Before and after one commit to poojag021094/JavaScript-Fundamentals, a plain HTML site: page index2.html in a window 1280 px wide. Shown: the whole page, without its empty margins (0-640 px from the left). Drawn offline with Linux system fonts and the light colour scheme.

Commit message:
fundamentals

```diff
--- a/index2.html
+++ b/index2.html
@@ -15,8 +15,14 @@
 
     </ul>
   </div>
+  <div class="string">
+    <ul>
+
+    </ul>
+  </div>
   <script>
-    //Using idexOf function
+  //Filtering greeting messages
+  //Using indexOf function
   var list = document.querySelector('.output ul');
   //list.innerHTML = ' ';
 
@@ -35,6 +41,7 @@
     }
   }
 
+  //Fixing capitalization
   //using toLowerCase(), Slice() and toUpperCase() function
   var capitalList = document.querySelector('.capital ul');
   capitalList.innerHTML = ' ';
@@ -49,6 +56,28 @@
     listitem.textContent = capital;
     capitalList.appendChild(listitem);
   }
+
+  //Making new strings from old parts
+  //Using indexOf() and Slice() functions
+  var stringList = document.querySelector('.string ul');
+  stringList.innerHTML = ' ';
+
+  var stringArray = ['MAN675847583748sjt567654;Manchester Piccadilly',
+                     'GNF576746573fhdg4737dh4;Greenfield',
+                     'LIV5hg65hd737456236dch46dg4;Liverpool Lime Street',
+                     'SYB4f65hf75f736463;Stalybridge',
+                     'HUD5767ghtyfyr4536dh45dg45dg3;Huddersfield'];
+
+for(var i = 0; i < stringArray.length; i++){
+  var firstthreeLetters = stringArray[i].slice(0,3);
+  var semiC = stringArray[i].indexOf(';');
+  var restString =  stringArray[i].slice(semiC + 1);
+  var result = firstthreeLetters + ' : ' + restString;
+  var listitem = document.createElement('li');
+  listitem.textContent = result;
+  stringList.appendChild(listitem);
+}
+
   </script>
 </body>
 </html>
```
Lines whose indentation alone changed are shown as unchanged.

About this task. What lines hold the string "stringList"? Pick them out of the data.

Solved problem.
+  var stringList = document.querySelector('.string ul');
+  stringList.innerHTML = ' ';
+  stringList.appendChild(listitem);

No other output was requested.